▶ Exercise goal
Count only the lines of the records that hold "diagram", then give the number without any other words.

[Difference listings]
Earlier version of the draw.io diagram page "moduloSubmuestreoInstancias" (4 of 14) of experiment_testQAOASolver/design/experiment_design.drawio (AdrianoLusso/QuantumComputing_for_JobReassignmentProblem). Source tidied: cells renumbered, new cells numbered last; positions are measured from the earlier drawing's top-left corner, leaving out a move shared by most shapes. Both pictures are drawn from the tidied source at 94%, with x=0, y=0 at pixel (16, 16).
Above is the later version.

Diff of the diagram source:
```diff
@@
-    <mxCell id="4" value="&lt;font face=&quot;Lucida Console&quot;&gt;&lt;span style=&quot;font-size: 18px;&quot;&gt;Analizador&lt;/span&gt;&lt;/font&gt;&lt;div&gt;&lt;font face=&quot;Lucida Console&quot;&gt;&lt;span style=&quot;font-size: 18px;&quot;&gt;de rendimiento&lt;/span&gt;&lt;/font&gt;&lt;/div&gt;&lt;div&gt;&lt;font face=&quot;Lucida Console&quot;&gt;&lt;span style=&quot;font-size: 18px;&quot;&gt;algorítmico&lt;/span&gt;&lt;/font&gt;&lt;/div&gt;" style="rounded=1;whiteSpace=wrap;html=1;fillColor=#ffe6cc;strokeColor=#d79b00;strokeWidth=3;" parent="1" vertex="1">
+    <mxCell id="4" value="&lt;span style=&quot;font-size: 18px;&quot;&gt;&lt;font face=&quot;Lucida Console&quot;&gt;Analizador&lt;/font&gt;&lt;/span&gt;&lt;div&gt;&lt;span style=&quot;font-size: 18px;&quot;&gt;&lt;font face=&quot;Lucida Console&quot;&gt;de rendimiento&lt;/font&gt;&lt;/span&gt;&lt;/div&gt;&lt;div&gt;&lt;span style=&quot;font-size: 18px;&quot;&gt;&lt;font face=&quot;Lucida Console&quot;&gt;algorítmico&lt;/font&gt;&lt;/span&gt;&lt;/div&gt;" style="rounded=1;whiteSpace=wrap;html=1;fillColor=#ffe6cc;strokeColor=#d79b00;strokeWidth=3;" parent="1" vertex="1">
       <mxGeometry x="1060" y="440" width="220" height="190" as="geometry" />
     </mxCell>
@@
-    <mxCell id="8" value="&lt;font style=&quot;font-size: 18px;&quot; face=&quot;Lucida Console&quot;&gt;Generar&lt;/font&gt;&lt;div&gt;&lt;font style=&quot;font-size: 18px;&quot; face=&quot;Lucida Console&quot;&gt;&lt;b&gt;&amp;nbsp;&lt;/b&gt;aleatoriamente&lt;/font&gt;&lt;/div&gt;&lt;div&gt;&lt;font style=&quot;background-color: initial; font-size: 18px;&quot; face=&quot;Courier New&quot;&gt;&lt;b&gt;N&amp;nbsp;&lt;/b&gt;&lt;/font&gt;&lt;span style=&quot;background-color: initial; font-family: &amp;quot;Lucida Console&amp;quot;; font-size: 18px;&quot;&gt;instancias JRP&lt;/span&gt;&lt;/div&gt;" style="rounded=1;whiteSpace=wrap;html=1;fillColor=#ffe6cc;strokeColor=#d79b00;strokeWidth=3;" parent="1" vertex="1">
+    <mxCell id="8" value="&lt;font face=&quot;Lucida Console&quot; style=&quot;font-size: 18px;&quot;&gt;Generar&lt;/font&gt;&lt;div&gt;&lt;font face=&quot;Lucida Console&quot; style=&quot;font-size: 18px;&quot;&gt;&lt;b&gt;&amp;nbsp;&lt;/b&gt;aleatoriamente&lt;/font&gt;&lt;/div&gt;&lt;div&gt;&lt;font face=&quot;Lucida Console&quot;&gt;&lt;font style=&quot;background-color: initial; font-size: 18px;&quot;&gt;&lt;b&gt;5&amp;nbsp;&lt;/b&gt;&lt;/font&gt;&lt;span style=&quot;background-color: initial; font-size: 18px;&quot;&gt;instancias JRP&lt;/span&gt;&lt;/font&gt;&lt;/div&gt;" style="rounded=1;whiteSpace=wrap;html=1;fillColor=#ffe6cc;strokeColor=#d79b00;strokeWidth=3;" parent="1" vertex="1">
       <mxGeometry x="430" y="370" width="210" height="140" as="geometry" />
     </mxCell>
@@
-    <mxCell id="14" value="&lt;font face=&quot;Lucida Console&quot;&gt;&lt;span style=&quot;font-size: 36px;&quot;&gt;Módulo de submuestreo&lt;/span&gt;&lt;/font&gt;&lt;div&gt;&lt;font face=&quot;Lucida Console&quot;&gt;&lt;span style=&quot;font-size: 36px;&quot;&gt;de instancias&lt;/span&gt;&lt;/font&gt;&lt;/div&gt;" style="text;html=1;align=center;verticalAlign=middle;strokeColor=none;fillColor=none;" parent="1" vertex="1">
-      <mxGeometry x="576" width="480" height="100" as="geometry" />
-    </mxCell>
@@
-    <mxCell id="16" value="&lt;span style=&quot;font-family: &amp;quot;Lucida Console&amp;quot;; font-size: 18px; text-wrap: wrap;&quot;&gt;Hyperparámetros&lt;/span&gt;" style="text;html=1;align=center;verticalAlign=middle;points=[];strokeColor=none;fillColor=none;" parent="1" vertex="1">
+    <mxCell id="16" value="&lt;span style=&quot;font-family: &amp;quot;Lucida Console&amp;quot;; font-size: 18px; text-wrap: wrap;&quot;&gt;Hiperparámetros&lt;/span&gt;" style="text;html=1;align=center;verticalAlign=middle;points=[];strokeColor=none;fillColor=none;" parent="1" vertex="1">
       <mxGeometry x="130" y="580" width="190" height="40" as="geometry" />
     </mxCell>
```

--

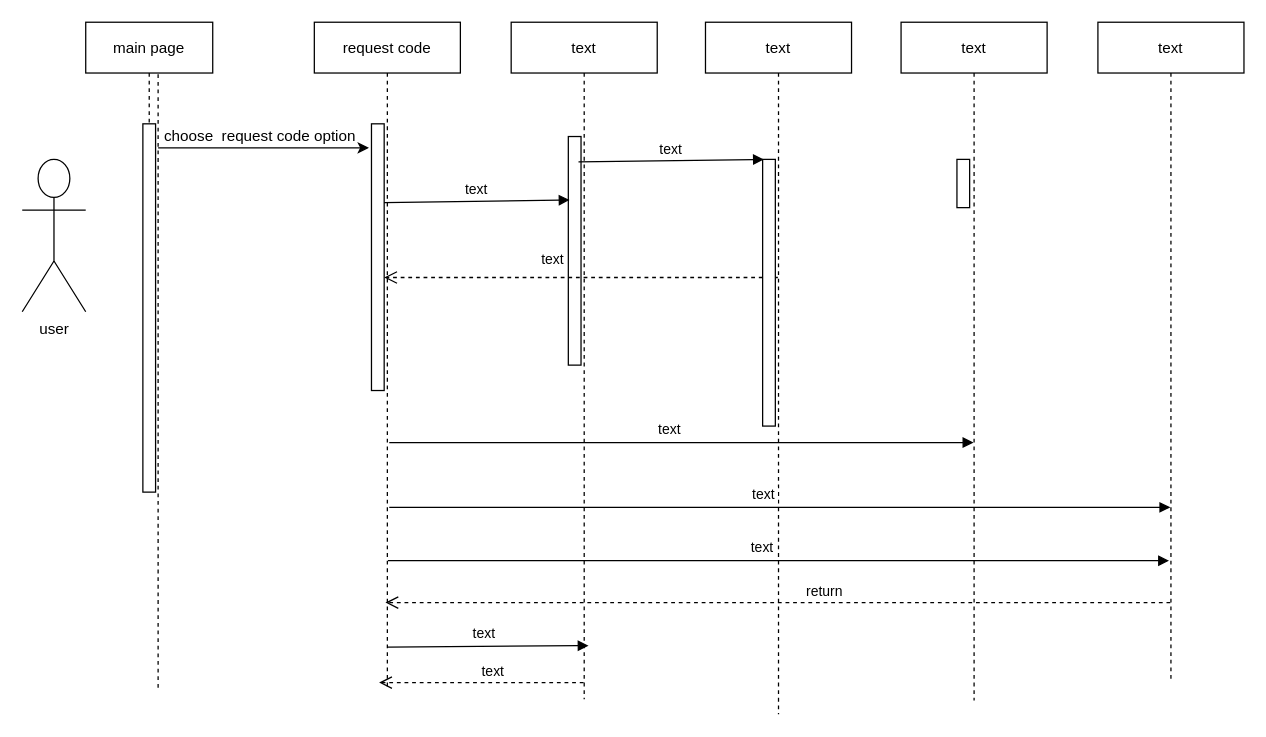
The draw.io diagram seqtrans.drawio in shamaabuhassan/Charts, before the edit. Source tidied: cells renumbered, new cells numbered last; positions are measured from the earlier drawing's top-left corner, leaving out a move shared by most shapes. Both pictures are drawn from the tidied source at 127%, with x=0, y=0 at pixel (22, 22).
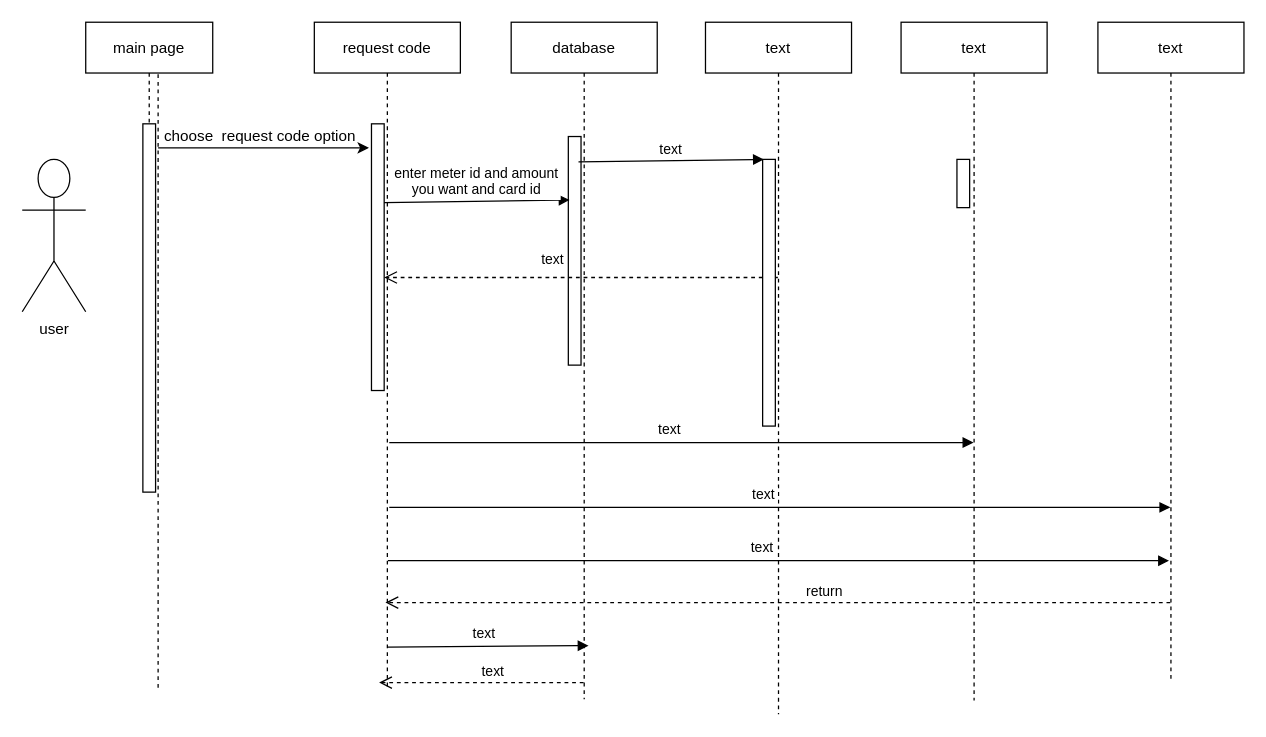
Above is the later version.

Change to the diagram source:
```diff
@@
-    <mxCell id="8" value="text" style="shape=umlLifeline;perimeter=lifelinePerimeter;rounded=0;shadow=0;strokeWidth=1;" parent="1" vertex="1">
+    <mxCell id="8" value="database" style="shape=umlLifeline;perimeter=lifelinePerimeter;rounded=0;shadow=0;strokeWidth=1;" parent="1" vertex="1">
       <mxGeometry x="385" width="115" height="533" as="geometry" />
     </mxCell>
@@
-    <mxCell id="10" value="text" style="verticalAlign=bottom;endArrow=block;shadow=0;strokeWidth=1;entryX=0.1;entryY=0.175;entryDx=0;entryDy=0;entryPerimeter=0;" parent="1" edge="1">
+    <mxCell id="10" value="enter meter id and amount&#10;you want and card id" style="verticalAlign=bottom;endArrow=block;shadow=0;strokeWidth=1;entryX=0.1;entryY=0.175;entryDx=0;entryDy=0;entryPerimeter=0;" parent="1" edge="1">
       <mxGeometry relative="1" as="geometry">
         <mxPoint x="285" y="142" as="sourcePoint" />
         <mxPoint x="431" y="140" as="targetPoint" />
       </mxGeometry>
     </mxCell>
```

▶ Your solution
4